No, wait, how about you are hauling on the ice roads and you shut off the regen switch so "them emissions don't cost the boss money up north here..." haul the truck to Edmonton $9000.00, Kenworth dismantles the DPF and cleans it and resets and changes some sensors and fixes the stuck turbo another $6000, a$$ chewin from the boss...priceless

Link to comment
Share on other sites

Love it.

 

A certain nameless oilfield service company bypassed all their EGR/DPF/SCR system mid winter this year, and all those hangar queens are now out making their owner a buck or two.

 

You could have a very good argument that they generate less emissions per job done now.

 

Emission systems from about 2005? onward don't do well in typical oilfield service.

 

Geo

 

 

The commercial truck operators I am in contact with report fewest emission system problems with trucks that are in super B haul service 140,000lbs 63,500 kg and high ratio of loaded miles such as grain / fertilizer bulk hauling where empty miles can be as low as 20% in a well organized situation, or heavy haul tractors pulling wheelers and jeeps under big track hoes or cats. Or medium duty trucks operating at near gross weight like a tandem fuel tanker with a 300hp engine. The pedal is on the rug many hours a day.

 

The next lowest bother is very light load operation - trucks that can pull most any highway grade in road gear - the theory is the engine is under low fuel use and low EGT and is producing little to no soot (black smoke if it didn't have a filter) so filter loading and DEF requirement is low...

 

The worst seem to be folks who spec a 550hp 15 or 16 litre engine in a 3 axle and zoom around like driving a pickup truck romping on the pedal every stop light then idle the engine excessively cause that's what you do with a diesel - lots of soot production in the gear jamming starts but no work the engine hard in a lug down situation to get some temperature into the aftertreatment system...

 

No, wait, the worst is taking a truck into "camp" in the bush and leaving the engine idle at 800 rpm for 10 days at 25 and 30 below.... haul to Edmonton and fix, no warranty $20,000.00

 

No, wait, filling the DEF tank with methanol stolen from the oil company facilty ... who knew the DEF system can sense when the DEF is not DEF ? $3000

 

No, wait, how about you are hauling on the ice roads and you shut off the regen switch so "them emissions don't cost the boss money up north here..." haul the truck to Edmonton $9000.00, Kenworth dismantles the DPF and cleans it and resets and changes some sensors and fixes the stuck turbo another $6000, a$$ chewin from the boss...priceless
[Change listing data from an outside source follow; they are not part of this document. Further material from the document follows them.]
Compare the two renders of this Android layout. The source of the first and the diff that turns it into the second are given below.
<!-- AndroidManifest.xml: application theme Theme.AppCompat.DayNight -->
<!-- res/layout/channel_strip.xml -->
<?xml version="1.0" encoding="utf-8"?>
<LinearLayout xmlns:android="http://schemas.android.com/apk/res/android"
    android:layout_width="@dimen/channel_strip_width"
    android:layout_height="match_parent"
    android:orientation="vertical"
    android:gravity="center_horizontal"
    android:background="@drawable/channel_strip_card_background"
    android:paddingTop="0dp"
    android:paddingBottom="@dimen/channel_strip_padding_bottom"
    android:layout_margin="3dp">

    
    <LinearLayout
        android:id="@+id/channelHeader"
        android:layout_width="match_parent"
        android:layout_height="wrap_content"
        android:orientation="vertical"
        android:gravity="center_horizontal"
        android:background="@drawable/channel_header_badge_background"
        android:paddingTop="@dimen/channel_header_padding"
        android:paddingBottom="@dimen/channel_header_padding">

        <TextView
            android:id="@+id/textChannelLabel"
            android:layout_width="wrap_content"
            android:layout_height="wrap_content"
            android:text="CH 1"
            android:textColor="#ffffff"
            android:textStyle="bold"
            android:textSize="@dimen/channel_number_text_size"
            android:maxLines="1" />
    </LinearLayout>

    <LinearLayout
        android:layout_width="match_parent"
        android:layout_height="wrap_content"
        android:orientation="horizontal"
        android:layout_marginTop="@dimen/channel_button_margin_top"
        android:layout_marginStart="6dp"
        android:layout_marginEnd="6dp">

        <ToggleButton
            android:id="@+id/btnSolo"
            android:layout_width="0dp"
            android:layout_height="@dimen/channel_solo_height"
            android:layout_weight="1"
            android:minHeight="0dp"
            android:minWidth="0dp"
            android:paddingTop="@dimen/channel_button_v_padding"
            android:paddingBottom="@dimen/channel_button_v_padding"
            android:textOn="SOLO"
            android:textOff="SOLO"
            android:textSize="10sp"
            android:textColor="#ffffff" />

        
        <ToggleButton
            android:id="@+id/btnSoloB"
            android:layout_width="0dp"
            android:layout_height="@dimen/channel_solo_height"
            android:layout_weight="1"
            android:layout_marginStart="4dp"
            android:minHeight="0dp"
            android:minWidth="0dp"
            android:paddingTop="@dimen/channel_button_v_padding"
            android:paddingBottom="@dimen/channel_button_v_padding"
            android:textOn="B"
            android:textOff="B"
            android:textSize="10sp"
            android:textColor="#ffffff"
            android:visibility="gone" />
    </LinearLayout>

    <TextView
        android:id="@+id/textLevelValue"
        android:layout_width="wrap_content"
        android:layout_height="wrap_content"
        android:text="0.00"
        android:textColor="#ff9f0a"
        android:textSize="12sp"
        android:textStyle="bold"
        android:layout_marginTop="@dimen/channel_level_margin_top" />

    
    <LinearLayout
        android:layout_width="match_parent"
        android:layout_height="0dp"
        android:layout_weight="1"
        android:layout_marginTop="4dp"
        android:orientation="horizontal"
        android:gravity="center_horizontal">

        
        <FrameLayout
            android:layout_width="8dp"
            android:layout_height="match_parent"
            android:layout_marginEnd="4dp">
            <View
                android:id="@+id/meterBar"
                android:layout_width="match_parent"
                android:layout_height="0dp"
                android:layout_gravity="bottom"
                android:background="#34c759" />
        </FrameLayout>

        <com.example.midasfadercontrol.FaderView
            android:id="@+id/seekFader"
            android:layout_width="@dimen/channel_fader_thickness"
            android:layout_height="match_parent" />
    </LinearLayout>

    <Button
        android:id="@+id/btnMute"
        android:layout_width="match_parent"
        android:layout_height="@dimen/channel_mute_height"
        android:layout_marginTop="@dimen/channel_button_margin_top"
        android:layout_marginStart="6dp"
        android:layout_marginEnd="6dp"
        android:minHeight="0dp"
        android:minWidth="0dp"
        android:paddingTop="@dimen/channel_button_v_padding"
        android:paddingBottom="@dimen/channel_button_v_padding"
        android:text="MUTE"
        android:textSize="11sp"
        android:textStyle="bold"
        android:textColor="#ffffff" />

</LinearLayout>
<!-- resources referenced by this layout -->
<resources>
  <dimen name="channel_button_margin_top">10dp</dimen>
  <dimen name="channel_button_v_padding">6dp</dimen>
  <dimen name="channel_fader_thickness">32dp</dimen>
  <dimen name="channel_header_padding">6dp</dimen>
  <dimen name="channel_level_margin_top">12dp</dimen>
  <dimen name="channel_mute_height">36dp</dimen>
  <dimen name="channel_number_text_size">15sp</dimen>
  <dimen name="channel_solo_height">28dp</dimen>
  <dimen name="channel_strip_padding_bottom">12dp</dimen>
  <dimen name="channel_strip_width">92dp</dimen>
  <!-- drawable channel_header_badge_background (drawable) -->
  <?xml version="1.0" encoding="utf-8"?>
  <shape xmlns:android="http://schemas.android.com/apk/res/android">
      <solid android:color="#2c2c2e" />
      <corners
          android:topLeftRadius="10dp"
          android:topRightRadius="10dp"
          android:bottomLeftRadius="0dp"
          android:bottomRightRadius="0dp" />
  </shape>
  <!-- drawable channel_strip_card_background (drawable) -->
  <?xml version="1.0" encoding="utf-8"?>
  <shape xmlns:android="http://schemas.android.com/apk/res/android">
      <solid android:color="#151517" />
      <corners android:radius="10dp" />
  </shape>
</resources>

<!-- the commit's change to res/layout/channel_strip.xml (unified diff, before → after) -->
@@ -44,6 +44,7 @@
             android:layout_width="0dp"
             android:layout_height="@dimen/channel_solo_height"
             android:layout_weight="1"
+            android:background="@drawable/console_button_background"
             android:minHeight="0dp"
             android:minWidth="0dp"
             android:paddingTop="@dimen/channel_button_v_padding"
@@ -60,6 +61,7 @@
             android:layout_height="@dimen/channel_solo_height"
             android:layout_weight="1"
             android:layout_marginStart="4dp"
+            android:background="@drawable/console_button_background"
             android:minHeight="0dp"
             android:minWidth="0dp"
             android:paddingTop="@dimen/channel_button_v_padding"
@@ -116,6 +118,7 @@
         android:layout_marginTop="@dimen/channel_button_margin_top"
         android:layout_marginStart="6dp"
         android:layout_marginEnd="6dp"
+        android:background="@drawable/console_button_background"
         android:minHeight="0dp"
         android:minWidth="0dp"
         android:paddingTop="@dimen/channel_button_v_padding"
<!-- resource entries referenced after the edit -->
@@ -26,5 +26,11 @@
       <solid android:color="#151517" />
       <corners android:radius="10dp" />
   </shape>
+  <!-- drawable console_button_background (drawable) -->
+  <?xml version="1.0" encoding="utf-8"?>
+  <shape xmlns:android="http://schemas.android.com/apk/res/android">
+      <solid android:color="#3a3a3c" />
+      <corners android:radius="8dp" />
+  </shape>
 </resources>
Link to comment
Share on other sites

I used to work in an engine test facility where the standard test for internal parts wear and oil consumption was 10 minute warm-up/break-in and then rated peak power @110% fuel for 1000 hours, shut down for oil & filter change @ 250 hours. most engines would finish with about a 3% power loss . 1005 duty cycle, let the computer and governor drive

Link to comment
Share on other sites

Axles are still my limiter. Death Valley is one of the places where we have to take an early lunch and let them cool or spray them down with water to keep moving on. But hey one of the test pickups burned to the ground in that same place so I guess we are a step ahead of them. ^_^ Anyways, the major difference is that you can custom spec your truck to do what you need it to do so it can run at it all day long. With the big 3 you get what they make. Not to get political, but GHG phase 2 in the coming years tries to head trucks in that same direction of sorts - do all you can to not let that happen!

Link to comment
Share on other sites

Archived

This topic is now archived and is closed to further replies.

Guest
This topic is now closed to further replies.
RVers Online University

campgroundviews.com

Our program provides accurate individual wheel weights for your RV, toad, and tow vehicle, and will help you trim the pounds if you need to.

RV Cable Grip

RV Cable Grip

All the water you need...No matter where you go

Country Thunder Iowa

Nomad Internet

Rv Share

Dish For My RV.

RV Air.

Find out more or sign up for Escapees RV'ers Bootcamp.

Advertise your product or service here.

The Rvers- Now Streaming

RVTravel.com Logo



×
×
  • Create New...